- Input for this task -
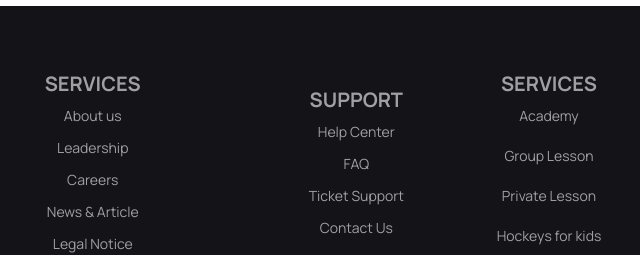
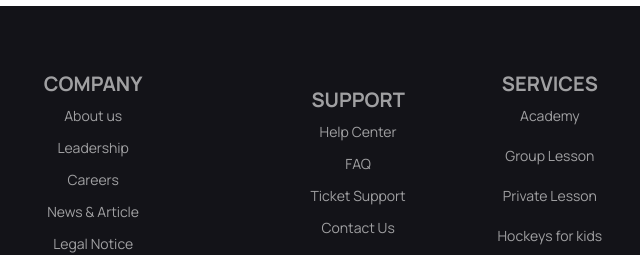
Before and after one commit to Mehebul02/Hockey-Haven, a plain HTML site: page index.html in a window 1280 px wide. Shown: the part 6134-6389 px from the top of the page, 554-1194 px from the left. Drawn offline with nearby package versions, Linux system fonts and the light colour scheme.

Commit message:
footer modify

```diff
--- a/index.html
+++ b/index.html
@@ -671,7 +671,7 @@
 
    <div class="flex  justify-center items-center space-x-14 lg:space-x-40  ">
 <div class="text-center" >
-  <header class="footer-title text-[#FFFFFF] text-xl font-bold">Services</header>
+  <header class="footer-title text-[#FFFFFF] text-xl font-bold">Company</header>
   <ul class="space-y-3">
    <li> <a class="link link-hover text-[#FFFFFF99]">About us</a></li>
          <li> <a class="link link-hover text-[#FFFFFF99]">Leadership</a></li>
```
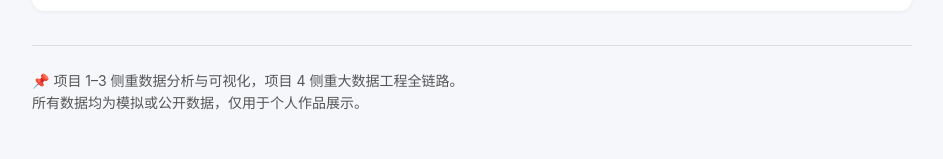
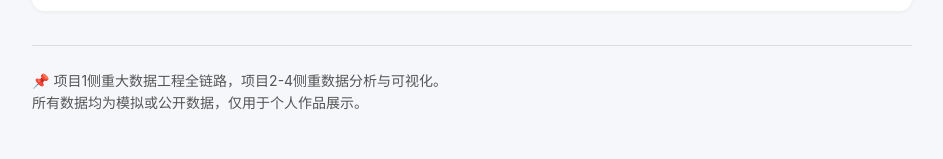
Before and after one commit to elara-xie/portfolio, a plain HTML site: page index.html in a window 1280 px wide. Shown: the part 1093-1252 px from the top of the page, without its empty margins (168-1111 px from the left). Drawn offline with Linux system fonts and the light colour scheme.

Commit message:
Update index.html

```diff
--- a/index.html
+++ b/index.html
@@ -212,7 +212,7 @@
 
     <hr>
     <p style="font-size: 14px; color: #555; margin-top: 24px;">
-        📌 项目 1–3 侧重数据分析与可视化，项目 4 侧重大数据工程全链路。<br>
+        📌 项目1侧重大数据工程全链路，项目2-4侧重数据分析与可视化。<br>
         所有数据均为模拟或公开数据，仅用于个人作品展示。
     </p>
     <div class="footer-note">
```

- Work instructions -
Across the material above, count every line holding "footer" and write down only the number.

- Exercise response -
4